===== DATA FOR THIS EXERCISE

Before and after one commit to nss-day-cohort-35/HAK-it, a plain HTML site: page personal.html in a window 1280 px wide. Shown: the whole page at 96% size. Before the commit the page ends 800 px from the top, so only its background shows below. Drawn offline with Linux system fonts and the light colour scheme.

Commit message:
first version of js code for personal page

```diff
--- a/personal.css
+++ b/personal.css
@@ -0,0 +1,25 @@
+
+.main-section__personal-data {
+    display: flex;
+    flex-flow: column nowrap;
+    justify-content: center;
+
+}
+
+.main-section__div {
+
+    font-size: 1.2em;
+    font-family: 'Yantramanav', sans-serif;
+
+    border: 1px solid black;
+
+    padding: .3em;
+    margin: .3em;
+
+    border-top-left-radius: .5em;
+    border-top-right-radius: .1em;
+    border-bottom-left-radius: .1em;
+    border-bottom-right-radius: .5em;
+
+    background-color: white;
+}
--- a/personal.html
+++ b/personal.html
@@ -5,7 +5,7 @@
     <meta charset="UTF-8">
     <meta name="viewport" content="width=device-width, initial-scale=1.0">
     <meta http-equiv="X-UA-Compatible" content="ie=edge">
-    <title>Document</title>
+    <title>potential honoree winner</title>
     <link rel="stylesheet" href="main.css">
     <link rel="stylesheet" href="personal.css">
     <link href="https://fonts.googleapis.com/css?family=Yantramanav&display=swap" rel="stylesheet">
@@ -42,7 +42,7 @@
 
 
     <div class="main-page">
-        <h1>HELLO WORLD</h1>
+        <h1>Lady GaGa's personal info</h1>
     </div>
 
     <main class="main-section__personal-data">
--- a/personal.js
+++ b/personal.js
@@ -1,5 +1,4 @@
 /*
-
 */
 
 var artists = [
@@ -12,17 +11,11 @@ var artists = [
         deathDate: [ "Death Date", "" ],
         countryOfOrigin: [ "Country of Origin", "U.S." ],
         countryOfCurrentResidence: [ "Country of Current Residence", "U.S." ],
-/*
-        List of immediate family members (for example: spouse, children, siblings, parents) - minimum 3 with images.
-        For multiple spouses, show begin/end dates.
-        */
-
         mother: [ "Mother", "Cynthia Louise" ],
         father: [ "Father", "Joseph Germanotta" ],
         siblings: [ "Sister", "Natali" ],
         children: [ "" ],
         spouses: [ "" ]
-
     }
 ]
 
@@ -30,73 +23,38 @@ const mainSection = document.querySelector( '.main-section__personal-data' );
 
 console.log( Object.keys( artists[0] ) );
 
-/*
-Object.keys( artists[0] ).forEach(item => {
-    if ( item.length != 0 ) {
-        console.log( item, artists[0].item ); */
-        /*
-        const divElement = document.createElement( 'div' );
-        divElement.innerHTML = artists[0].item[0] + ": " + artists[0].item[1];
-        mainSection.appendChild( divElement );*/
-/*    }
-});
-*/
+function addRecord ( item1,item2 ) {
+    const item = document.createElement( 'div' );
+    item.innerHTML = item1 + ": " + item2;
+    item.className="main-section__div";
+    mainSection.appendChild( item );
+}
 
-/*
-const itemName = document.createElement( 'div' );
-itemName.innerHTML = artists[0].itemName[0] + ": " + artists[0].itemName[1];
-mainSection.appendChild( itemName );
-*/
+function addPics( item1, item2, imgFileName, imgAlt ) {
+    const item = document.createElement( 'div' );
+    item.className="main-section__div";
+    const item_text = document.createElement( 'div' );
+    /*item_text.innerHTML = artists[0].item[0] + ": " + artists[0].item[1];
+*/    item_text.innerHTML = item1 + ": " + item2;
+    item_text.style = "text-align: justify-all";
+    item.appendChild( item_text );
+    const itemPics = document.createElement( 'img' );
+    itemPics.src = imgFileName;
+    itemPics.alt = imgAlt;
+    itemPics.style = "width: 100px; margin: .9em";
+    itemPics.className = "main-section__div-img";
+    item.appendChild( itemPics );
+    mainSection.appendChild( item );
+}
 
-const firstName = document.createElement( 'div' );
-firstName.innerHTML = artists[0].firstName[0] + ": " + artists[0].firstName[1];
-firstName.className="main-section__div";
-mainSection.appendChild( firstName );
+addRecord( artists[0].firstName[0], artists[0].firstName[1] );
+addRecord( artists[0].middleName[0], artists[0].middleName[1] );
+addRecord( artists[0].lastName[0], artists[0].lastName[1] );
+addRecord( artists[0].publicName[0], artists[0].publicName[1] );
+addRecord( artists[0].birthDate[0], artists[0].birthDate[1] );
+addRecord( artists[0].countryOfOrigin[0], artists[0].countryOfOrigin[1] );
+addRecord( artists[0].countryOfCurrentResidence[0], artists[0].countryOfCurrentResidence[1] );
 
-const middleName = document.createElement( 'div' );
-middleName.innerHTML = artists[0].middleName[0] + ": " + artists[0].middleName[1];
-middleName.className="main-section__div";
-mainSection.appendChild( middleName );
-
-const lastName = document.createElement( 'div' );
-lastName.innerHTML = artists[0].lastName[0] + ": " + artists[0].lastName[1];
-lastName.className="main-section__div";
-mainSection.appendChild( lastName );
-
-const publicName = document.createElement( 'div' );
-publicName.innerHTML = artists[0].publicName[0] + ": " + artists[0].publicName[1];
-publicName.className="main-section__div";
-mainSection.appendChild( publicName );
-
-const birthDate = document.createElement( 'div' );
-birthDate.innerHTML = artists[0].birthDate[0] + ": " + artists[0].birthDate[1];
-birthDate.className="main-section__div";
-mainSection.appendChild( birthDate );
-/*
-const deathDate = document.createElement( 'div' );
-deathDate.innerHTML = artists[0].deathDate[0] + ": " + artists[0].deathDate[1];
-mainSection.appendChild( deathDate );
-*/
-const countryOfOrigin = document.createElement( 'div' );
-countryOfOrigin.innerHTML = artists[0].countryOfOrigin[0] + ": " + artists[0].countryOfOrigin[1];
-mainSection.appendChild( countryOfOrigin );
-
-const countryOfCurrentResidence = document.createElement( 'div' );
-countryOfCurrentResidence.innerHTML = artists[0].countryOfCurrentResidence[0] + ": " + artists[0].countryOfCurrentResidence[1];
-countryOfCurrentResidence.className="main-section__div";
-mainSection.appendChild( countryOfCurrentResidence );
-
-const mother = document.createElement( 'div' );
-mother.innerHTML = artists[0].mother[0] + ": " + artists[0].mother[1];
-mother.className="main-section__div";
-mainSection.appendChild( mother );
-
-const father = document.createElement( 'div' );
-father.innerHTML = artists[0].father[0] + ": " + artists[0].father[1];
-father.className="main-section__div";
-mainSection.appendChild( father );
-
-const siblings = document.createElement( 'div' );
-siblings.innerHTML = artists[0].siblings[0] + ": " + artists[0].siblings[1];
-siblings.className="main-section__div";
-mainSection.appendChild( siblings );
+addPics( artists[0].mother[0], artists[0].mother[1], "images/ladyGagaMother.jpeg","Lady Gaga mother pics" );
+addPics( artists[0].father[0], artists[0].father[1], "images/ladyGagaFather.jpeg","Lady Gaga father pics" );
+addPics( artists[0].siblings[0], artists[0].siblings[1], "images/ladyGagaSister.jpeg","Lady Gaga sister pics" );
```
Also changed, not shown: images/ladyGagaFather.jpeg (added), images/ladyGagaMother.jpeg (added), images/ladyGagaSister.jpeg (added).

==========
===== DATA FOR THIS EXERCISE

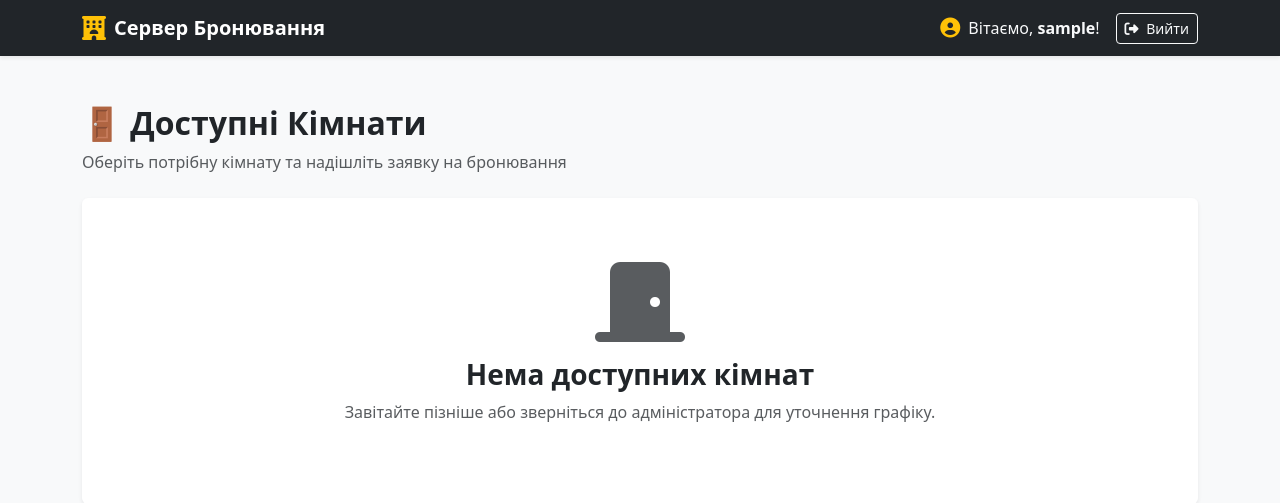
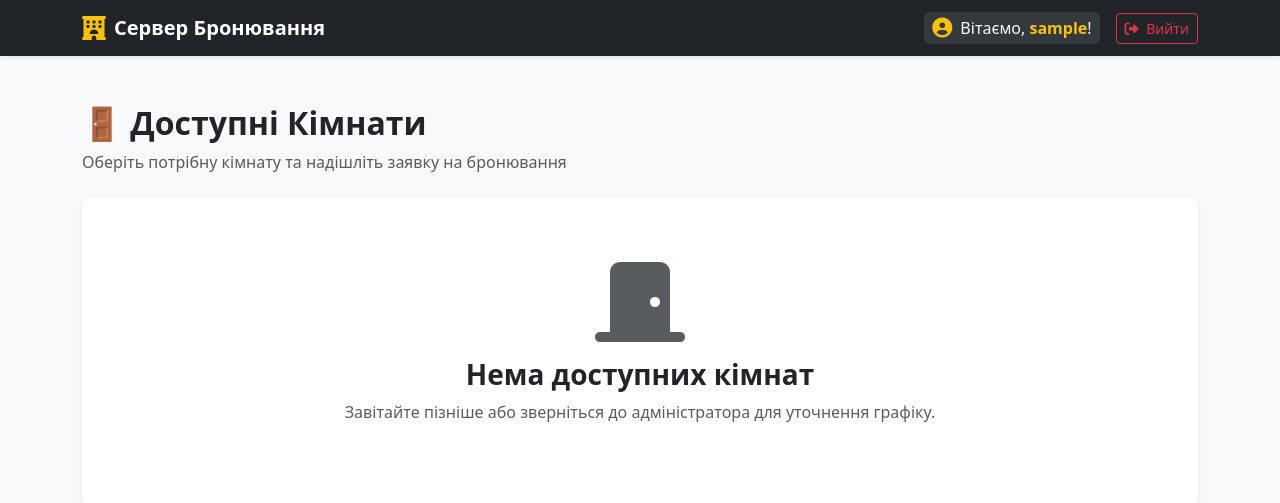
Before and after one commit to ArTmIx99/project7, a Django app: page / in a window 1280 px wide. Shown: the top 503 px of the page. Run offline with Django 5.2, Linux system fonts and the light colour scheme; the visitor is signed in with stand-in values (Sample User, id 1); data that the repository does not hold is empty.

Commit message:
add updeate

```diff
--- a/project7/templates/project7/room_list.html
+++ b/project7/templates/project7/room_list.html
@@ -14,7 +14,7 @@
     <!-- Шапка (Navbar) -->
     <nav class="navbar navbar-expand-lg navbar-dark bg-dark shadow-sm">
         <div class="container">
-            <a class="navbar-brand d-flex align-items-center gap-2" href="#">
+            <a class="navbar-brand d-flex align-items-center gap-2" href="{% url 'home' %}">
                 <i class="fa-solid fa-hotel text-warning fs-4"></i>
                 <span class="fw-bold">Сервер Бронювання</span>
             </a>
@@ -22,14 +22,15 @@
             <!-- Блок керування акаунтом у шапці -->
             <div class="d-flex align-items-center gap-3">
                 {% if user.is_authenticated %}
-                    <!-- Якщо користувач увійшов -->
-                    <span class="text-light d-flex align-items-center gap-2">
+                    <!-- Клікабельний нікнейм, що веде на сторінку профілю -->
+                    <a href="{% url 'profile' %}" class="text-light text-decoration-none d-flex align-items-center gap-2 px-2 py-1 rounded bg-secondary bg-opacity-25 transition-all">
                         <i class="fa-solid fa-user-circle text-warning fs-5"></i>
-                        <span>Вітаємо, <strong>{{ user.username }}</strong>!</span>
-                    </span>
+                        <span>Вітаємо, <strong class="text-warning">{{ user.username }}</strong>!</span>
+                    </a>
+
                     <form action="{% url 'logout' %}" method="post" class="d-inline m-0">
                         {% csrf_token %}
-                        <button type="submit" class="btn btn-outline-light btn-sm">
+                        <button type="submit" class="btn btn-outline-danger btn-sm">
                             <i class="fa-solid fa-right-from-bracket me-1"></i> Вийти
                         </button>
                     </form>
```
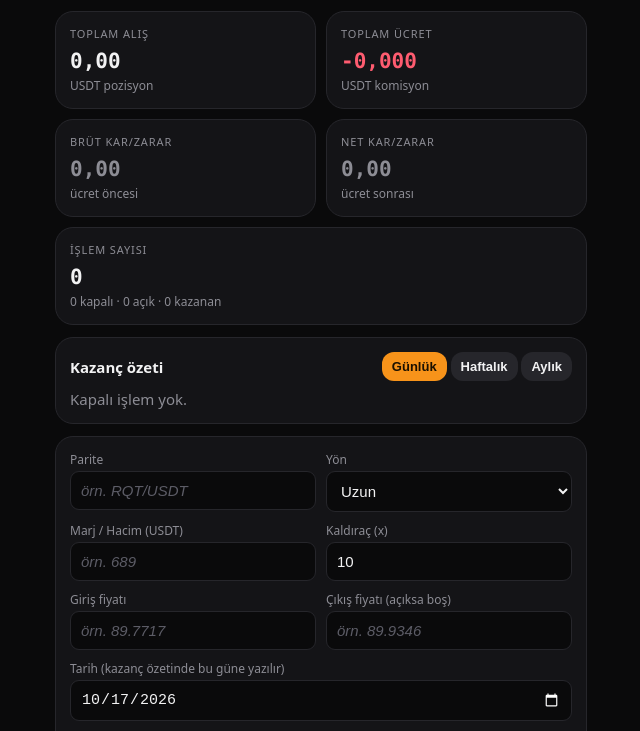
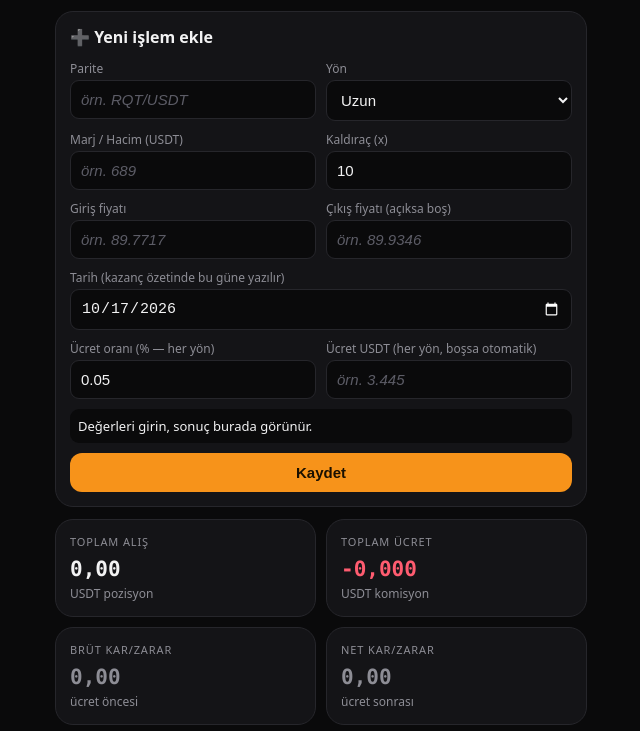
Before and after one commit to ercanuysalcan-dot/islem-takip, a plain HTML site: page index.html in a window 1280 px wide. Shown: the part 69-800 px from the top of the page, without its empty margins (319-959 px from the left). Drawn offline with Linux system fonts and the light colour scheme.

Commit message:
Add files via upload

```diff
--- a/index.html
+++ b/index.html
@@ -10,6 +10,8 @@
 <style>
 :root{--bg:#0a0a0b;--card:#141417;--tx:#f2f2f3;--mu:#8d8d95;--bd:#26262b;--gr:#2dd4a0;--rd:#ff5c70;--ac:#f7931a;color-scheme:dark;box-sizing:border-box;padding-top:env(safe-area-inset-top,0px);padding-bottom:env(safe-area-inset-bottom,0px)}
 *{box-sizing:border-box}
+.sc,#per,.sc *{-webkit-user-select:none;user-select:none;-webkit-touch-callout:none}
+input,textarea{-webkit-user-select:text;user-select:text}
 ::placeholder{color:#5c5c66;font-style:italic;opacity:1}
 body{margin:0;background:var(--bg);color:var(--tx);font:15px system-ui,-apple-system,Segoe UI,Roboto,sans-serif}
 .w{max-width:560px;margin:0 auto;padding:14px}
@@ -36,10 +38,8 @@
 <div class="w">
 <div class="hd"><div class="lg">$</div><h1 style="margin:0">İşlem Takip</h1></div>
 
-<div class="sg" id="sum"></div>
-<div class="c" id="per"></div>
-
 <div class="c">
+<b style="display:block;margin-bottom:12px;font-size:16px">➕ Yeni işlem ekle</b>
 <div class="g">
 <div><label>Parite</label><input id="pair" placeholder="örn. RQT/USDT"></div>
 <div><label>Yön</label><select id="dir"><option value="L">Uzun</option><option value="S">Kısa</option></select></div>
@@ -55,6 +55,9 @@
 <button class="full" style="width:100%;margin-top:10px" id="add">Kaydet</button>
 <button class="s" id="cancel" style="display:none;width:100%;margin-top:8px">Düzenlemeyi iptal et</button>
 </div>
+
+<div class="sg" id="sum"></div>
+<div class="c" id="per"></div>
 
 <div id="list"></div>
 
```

==========

**TASK REQUIREMENTS**
The answer should be nothing but the number of lines in this data that include "ladyGagaMother".

**FINISHED EXERCISE**
2